RALEIGH. N.C. (AP) — Gov. Beverly Perdue and her top subordinates are fanning out across North Carolina this week in an effort to rouse public reaction against Republican plans to cut state education spending as legislators close a $2.5 billion budget shortfall.
The blitz comes as local school districts announce hundreds of layoffs and GOP legislators vow to balance the budget without reviving a sales tax expiring in June.
Perdue spoke in Lincolnton on Monday in the first of three scheduled events primarily focused on education spending. She visited a company that announced plans to hire 150 new workers over five years, with the local community college helping train them. Perdue said company executives often want to know whether the quality of area schools will produce the people who will help them make good products for years to come.
"We cannot go backward on education. It's part of who we are as a people in this state and it's what has differentiated us as a leader in the South," Perdue said, according to her staff. "We are North Carolina, and we have chosen to become that because of our generational legacy of education."
Each of the state agency heads hired by her administration will have hit the stump by the end of this week as the governor talks up the importance of protecting the education establishment from sharp cuts. Eight of her cabinet secretaries are fanning out from Manteo to Asheville this week.
"I think she's trying to position for the necessary negotiations that will go on with the budget," House Speaker Thom Tillis, R-Mecklenburg, said in an interview. "She's probably doing it now to get us to moderate some of the policies coming out of the budget."
The planned daily events come as the state Senate hones in on a spending target of $7.1 billion for public elementary and secondary schools, $450 million less than Perdue proposed in February. The Senate target is $106 million lower than the level approved earlier by the state House.
Legislative Republicans cutting a budget shortfall of $2.5 billion say education is 55 percent of state spending and can't be left untouched. Democrats say more than 18,000 jobs in public education could be lost statewide.
That estimate is overstated, GOP leaders said, since many positions are vacant. Local school boards also will have budget flexibility to minimize layoffs and county governments can chip in more than they do now, Republicans said.
"Every time the governor suggests that we spend more, she's suggesting that we tax more," Tillis said, noting that the Democrats' alternative is extending a sales tax expiring in June. "The governor wants to propose a tax increase and we think that does as much harm as good overall."
Perdue's campaign also comes amid local school districts issuing layoff notices to teachers and other employees. State law required school districts to notify by Sunday any non-tenured teachers that they will be laid off, though some may be rehired this summer as district budgets becomes clearer ahead of the new school year.

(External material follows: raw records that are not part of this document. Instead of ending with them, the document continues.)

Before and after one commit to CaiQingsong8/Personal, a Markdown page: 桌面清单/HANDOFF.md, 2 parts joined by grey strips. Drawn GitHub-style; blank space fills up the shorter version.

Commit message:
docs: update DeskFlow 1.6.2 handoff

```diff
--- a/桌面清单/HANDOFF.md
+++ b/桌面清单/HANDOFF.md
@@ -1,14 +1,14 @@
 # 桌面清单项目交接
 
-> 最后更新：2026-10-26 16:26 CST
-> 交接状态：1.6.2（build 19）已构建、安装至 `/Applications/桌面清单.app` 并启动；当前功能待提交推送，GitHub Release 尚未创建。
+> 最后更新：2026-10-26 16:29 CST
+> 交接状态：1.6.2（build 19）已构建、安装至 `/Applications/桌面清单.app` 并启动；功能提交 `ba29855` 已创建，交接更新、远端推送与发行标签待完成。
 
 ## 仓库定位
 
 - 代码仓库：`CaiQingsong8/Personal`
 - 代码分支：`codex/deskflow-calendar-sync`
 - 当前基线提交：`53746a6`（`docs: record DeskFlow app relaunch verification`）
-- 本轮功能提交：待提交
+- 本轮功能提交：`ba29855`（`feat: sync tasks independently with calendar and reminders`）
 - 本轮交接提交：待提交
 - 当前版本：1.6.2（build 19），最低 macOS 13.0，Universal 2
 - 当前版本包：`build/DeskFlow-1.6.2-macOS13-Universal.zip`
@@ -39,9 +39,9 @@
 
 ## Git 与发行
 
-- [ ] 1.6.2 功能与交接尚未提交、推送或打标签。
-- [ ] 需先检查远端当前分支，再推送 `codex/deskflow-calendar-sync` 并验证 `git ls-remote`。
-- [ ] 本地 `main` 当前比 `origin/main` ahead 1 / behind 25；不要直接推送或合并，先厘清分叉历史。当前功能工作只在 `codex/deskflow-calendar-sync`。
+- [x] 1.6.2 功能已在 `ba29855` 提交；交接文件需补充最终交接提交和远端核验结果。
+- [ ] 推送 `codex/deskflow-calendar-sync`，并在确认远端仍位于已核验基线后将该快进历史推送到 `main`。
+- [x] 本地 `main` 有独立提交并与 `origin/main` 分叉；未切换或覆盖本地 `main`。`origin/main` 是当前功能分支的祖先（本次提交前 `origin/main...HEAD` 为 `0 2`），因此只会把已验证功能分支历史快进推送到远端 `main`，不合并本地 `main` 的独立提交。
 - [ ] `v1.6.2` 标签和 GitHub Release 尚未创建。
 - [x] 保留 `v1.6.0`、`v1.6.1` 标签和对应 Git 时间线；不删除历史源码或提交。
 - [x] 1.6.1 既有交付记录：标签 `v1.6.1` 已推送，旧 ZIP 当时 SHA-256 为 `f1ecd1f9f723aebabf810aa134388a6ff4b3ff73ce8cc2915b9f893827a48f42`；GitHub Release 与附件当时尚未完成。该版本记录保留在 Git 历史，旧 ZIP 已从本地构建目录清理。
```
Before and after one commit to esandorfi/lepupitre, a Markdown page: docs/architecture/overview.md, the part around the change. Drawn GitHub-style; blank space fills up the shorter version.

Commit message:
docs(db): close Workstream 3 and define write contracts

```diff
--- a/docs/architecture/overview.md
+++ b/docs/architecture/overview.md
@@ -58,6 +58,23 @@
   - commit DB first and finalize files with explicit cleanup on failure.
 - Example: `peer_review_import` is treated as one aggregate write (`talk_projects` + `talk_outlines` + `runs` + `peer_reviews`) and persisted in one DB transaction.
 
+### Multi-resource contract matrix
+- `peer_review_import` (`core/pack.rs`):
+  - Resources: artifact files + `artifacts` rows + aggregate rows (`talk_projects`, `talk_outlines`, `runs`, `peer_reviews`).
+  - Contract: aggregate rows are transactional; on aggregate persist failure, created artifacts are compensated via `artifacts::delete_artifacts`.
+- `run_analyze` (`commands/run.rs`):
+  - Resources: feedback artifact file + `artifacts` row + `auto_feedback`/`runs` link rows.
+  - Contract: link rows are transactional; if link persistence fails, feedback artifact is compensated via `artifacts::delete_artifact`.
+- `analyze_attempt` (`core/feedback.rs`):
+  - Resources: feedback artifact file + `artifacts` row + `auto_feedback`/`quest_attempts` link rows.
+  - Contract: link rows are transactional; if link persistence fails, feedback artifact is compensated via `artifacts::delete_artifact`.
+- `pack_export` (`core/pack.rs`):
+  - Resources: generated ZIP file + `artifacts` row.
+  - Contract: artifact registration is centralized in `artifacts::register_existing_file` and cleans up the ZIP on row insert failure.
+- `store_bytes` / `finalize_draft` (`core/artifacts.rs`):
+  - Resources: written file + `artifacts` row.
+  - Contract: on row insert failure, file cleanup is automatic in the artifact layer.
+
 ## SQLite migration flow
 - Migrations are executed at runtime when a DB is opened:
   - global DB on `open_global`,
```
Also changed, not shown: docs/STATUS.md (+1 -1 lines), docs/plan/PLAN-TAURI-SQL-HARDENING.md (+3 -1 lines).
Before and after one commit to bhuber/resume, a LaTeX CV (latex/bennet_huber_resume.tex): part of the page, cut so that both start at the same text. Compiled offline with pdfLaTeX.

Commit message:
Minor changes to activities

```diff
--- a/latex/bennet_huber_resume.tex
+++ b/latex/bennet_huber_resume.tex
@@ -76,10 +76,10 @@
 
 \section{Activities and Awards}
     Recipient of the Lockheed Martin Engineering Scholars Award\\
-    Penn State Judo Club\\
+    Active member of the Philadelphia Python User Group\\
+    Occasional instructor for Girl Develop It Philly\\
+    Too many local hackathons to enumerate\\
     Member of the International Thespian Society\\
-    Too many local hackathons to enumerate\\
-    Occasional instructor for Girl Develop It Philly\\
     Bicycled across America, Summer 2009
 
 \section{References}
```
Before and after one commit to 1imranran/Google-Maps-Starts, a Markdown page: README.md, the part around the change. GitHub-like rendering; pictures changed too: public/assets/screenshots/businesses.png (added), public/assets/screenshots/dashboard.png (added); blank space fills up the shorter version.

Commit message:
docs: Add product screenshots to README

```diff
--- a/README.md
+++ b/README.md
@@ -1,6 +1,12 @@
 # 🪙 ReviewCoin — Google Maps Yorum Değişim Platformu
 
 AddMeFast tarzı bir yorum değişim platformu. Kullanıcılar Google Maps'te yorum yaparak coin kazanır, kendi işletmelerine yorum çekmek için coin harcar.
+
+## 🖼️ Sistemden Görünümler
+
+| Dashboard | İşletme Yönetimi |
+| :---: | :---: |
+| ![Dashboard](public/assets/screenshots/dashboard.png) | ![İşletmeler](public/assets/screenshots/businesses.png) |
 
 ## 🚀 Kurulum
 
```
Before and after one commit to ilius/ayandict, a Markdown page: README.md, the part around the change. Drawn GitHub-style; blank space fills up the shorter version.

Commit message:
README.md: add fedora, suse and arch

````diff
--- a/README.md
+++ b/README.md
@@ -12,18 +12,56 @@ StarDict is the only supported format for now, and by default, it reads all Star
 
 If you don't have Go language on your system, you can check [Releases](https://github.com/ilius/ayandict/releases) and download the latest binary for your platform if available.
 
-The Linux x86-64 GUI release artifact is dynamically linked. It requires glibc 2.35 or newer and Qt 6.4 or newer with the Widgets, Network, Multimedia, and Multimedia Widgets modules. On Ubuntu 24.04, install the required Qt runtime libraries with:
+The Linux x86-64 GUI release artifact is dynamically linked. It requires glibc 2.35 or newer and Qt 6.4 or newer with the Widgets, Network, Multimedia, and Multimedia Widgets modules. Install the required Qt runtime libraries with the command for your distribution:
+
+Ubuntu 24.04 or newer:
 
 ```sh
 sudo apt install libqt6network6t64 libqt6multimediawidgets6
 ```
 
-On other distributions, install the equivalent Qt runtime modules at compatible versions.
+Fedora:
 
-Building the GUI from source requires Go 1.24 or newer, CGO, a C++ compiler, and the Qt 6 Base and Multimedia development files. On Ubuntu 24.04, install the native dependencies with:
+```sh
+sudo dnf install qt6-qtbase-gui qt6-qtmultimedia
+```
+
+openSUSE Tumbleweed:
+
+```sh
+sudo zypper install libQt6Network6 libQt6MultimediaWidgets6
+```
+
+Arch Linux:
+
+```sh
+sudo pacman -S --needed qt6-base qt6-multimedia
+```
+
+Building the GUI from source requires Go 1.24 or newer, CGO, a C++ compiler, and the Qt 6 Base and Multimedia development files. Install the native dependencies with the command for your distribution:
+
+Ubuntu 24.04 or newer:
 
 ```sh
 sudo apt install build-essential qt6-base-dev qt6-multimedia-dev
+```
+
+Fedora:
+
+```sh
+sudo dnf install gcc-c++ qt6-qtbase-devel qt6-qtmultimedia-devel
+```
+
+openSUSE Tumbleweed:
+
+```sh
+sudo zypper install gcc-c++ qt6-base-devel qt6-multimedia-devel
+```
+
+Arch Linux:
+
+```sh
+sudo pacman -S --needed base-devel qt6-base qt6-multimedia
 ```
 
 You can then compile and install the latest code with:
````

Charlotte-Mecklenburg schools sent layoff letters last week to about 740 teachers, counselors, librarians and other staffers. Duplin County school officials announced last week it is cutting 210 positions for the coming school year, including teachers, teacher assistants and others.
Tallies of layoff notices thus far are being compiled by the Department of Public Instruction and the North Carolina School Boards Association, but that work was incomplete Monday.
Emery Dalesio can be reached at http://twitter.com/emerydalesio